(Version comparison data)
──────────

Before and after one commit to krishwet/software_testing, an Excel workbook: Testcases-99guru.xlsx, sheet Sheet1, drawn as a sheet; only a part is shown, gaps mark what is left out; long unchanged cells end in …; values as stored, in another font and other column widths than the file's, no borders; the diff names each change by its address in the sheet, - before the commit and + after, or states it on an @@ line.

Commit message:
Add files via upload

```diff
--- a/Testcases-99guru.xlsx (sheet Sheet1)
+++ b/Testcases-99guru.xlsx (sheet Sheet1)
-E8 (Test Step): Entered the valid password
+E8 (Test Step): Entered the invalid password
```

──────────

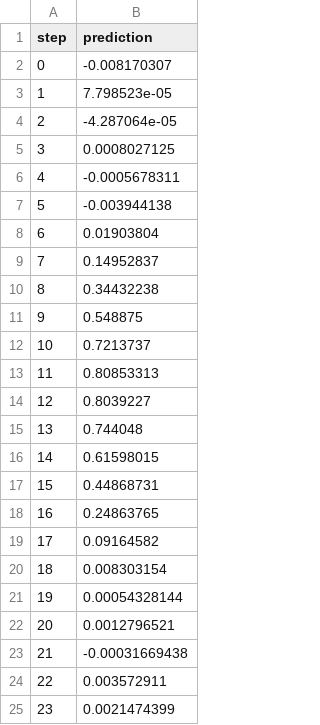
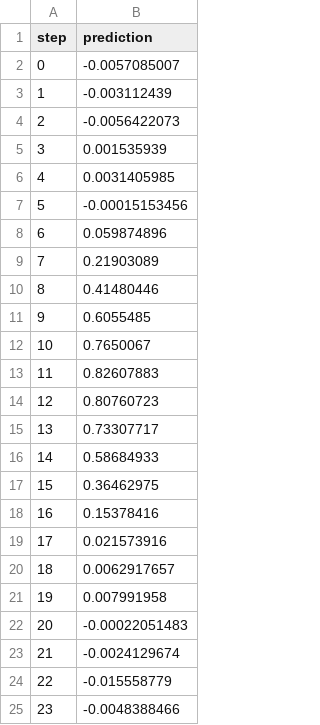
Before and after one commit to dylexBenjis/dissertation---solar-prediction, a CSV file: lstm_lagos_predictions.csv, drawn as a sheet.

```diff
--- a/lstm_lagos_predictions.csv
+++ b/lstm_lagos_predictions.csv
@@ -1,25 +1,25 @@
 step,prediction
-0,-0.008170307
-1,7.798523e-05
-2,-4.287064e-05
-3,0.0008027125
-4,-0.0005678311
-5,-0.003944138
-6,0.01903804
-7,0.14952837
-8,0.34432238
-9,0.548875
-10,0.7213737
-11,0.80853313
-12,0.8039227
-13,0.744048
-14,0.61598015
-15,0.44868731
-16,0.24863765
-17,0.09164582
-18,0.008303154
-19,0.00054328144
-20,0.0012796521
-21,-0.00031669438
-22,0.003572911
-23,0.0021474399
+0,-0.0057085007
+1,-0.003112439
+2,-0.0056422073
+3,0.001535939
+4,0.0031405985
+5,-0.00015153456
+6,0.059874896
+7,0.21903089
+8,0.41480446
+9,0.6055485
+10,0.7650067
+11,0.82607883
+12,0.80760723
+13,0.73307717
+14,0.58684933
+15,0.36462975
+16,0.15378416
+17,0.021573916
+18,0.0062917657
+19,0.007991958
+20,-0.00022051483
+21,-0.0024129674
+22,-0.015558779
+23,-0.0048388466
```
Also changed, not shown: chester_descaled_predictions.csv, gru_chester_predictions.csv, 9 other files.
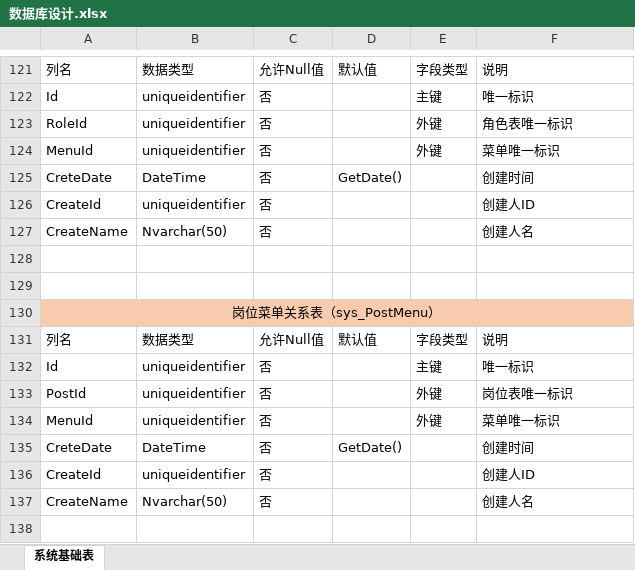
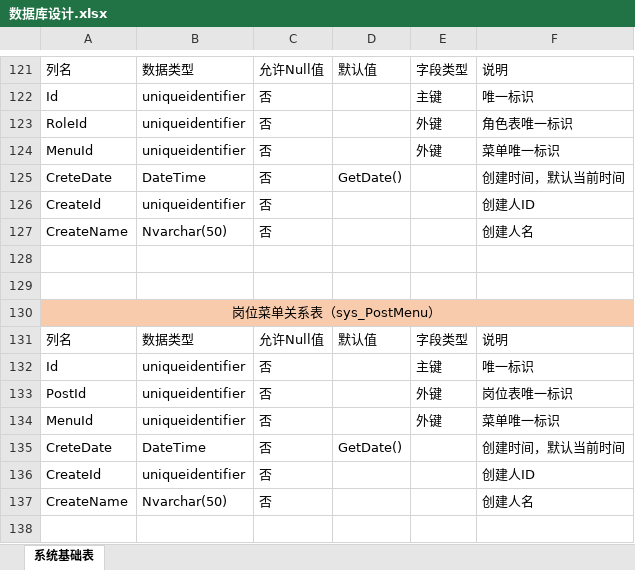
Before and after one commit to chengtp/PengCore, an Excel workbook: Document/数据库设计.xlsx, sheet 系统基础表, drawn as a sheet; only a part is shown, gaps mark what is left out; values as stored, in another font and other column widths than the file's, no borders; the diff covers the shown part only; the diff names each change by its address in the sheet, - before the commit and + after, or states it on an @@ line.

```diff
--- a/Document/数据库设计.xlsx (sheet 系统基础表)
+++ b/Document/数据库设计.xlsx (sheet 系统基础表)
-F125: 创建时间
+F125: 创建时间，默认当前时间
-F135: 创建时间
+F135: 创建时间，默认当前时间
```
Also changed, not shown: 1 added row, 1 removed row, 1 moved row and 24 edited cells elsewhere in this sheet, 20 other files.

──────────

### [Aim of the exercise]
Give the count of lines in the data above that hold the string "创建时间", with no additional words.

### [Your response]
4